**Extracted records:**
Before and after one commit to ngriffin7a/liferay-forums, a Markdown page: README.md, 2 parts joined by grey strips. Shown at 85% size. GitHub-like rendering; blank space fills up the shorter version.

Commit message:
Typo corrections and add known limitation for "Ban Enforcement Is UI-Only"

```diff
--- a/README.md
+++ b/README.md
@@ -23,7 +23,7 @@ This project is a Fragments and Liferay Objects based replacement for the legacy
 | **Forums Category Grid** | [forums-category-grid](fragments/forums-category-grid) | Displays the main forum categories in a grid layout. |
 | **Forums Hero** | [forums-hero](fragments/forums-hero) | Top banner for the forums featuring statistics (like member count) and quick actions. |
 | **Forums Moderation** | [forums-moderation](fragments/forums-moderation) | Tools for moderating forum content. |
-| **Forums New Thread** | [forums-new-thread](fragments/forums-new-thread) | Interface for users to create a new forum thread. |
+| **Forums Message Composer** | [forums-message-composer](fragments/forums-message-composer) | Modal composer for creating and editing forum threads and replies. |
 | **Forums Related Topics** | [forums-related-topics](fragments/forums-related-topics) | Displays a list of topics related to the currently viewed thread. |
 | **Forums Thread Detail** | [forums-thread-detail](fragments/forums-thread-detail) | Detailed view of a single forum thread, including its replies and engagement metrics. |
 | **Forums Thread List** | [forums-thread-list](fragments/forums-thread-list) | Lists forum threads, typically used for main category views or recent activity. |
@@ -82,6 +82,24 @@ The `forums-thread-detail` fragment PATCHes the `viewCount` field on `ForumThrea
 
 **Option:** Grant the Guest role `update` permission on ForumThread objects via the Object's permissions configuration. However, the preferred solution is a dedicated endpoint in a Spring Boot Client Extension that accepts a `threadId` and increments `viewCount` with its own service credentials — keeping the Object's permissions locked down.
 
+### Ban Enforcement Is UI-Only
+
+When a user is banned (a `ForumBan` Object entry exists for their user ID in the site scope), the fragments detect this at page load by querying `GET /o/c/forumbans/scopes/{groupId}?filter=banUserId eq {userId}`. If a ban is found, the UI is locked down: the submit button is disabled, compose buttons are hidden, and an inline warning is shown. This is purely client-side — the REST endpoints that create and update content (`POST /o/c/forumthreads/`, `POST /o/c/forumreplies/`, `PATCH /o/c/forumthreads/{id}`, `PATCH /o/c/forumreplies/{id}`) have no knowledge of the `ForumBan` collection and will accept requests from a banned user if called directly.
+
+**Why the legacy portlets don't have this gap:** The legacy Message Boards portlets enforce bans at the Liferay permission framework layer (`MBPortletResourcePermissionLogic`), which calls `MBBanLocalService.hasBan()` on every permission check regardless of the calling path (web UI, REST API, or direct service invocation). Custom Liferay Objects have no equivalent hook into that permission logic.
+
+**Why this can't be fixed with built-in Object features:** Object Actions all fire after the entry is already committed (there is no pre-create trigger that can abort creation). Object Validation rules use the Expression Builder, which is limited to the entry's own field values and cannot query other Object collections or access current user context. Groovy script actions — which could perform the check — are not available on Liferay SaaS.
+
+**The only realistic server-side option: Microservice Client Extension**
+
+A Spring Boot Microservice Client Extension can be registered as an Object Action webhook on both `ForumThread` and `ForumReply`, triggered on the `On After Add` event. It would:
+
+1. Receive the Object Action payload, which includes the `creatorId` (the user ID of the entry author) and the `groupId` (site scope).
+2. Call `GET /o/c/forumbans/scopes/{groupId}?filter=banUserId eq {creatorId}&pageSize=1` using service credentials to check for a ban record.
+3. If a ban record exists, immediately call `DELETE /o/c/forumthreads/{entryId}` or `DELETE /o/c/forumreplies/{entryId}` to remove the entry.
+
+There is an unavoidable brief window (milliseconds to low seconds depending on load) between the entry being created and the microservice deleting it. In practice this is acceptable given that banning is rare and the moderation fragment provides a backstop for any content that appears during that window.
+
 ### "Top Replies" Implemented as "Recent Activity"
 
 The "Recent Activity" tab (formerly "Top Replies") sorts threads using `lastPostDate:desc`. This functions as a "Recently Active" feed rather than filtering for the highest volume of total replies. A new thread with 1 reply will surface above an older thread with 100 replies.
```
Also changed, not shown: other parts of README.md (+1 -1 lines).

**What is being asked:** All lines of the records above that carry the word "Enforcement" should be listed.

**Answer below:**
Typo corrections and add known limitation for "Ban Enforcement Is UI-Only"
+### Ban Enforcement Is UI-Only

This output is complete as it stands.